He is famous for his eccentricity, which he carried to his grave, literally. On his tombstone is a small raised platform roughly 8 inches long and 4 inches wide, that is said to depict a closed book. On the surface of the platform are 5 curious, raised letters that spell 31OXI. Most believe this refers to chapter 11, page 310 of his famous book, The True Celtic Language and the Cromlech of Rennes-les-Bains; a peculiar work that is said to contain codes and riddles which suggest that a hidden treasure or secret is preserved in the region. It also purports that a gigantic stone circle encircles the whole of Rennes-les-Bains. The book, like the code remains a mystery.
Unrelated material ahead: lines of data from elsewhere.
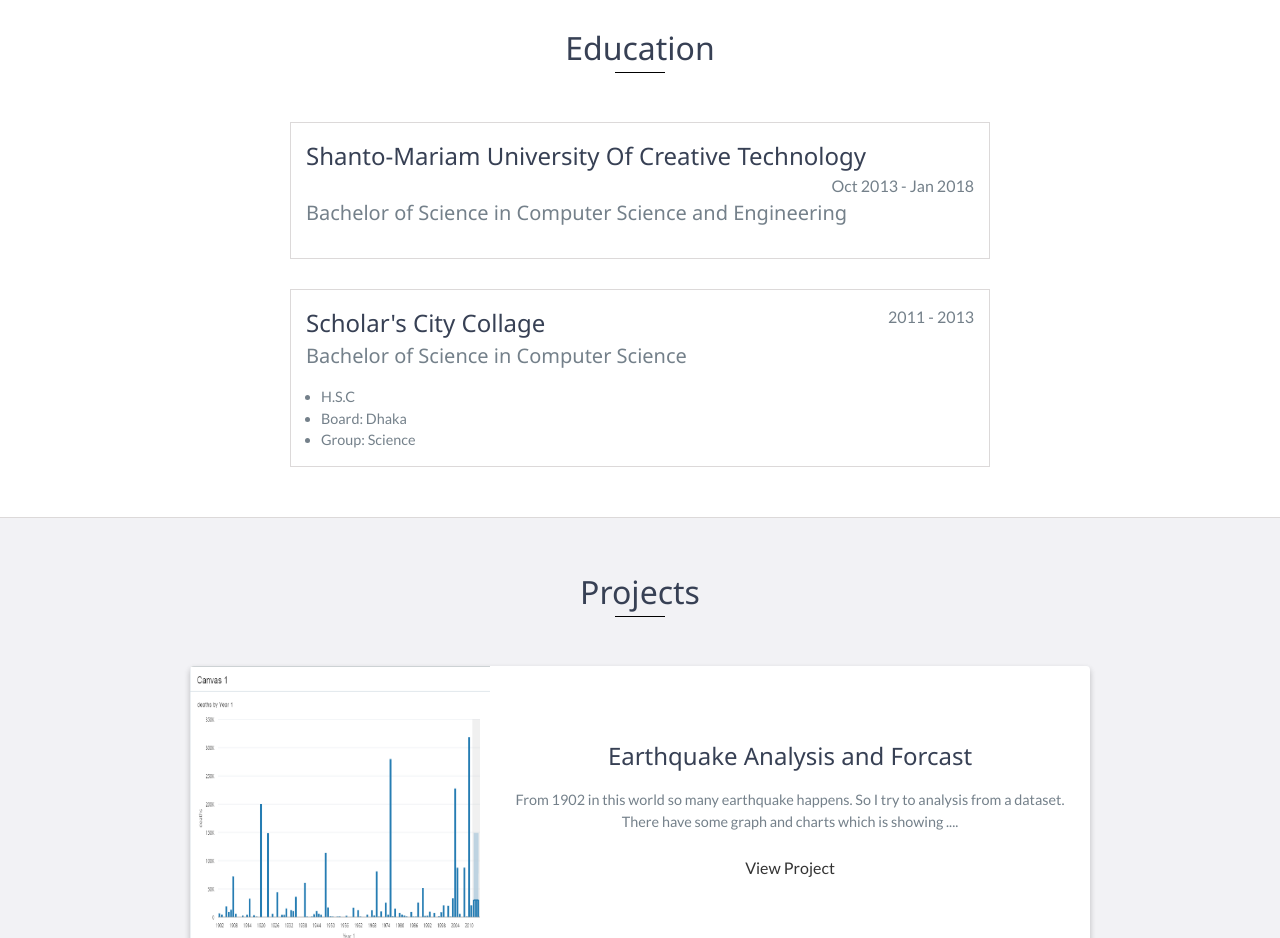
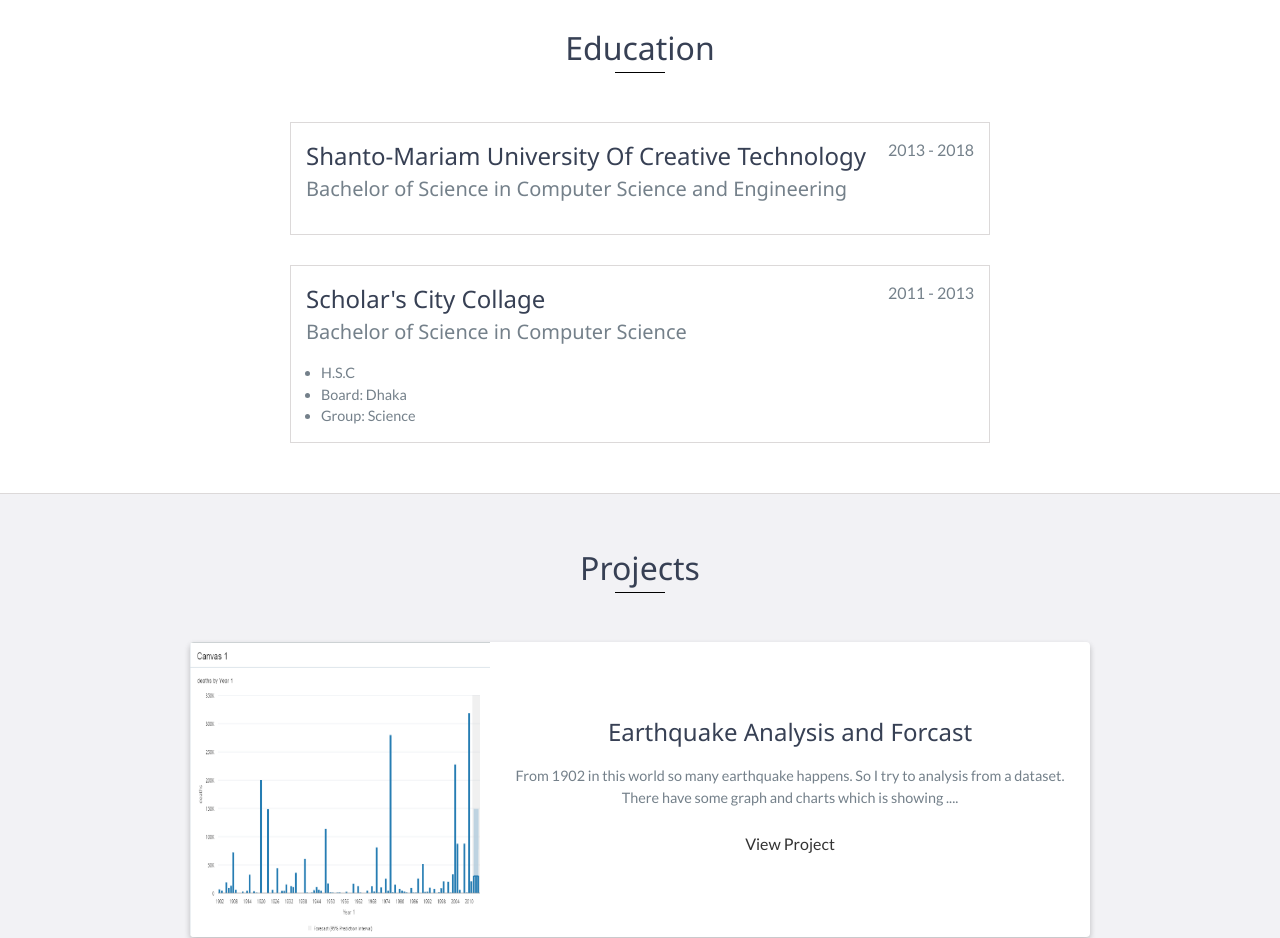
Before and after one commit to naiemsheikh/portfolio, a website: page index.html in a window 1280 px wide. Shown: the part 1440-2378 px from the top of the page. Drawn offline with Linux system fonts and the light colour scheme.

Commit message:
Update index.html

```diff
--- a/index.html
+++ b/index.html
@@ -110,7 +110,7 @@
         <h2 class="heading">Education</h2>
         <div class="education-block">
             <h3>Shanto-Mariam University Of Creative Technology</h3>
-            <span class="education-date"> Oct 2013 - Jan 2018</span>
+            <span class="education-date">2013 - 2018</span>
             <h4>Bachelor of Science in Computer Science and Engineering</h4>
 
         </div>
```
Abbe Boudet was ordained a priest on Christmas day, 1861. He served as a vicar in Durban in 1862, a town not far from Perillos, the alleged location of the true Gethsemane (the biblical setting for the passion of Christ) according to some researchers. He succeeded Abbe Jean Vie in Rennes Les Bains in 1872, a position he held until 1914. It is believed that Abbe Boudet inherited knowledge of a great secret from Abbe Jean Vie, who inherited it from Abbe Cauneille, who recieved it from Abbe Antoine Bigou. It is also believed that Abbe Boudet is responsible for having changed the date on Abbe Jean Vie's tombstone from 31 August 1872 to the mysterious, recurring date of 17 January.
Abbe Boudet was good friends with Abbe Saunière, the priest in nearby Rennes-Le-Château. The two were very close. Thus, it is likely that Abbe Boudet would have entrusted Abbe Sauniere with his secrets. Inexplicably, Abbe Boudet is known to have provided large sums of money to Abbe Saunière's housekeeper, Marie Denarnaud, and Archbishop Billiard, despite having died a poor man. The source of his apparent wealth, like that of his friend and colleague, Abbe Sauniere, remains a mystery.